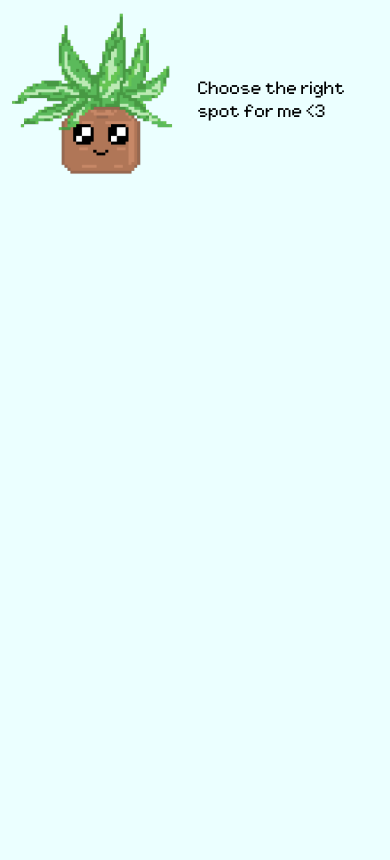
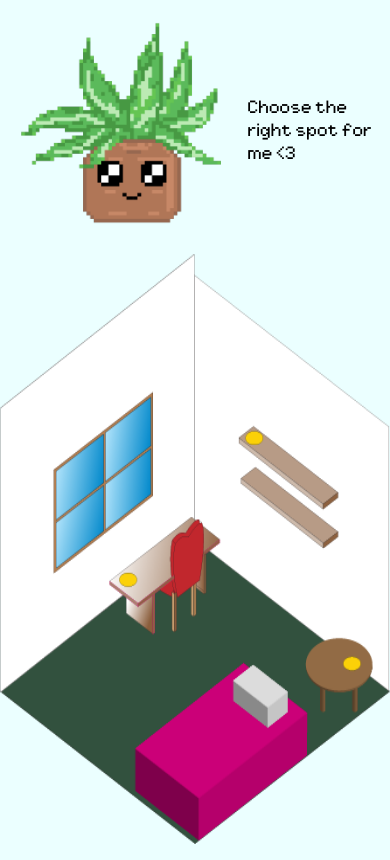
Before and after one commit to leilamyar/plant-chi, a PHP site: template views/page/choose-a-spot.php in a window 390 px wide. Before the commit the page ends 174 px from the top, so only its background shows below. Run offline with PHP 8.4, Linux system fonts and the light colour scheme; the template is opened without the code that fills it, so the values that code supplies are empty.

Commit message:
fix(spot-choice) : better basic mobile style

```diff
--- a/public/css/choose_spot.css
+++ b/public/css/choose_spot.css
@@ -1,18 +1,48 @@
+img {
+  max-width: 100%;
+  height: auto;
+}
+
 .instructions-flex-c {
   display: flex;
   flex-direction: row;
   justify-content: flex-start;
   align-content: center;
-  margin-top: 0.5rem;
-  margin-left: 0.5rem;
+  /* margin-top: 0.5rem;
+  margin-left: 0.5rem; */
+  margin: 1rem;
 }
 .plant-chi-img {
-  width: 20vh;
+  width: 25vh;
   display: inline-block;
-  max-width: 100%;
-  height: auto;
 }
 .text {
   align-self: center;
   padding-left: 2ch;
 }
+.room-c {
+  height: 100%;
+  background-color: violet;
+  text-align: end;
+}
+.room-img {
+  position: absolute;
+  height: 80%;
+  right: 15rem;
+  bottom: 5rem;
+}
+
+@media screen and (max-width: 480px) {
+
+  .room-c {
+    height: 100%;
+    background-color: violet;
+    text-align: end;
+  }
+  .room-img {
+    position: absolute;
+    height: 70%;
+    right: 0px;
+    bottom: 0px;
+  }
+}
--- a/views/page/choose-a-spot.php
+++ b/views/page/choose-a-spot.php
@@ -7,7 +7,9 @@
     <p class="text">Choose the right spot for me &#60;3 </p>
   </div>
   <!-- COLUMN 2 = room img -->
-
+  <div class="room-c">
+    <img class="room-img" src="public/images/rooms/bright_no_direct_sun.png" alt="Image of a bright room, with no direct sunlight">
+  </div>
   <!-- COLUMN 2 = grid ON TOP of room img -->
 
 </main>
```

§ **Problem**
What lines of the listing contain the word "height"? Copy them all.

§ **Task result**
+  height: auto;
-  height: auto;
+  height: 100%;
+  height: 80%;
+    height: 100%;
+    height: 70%;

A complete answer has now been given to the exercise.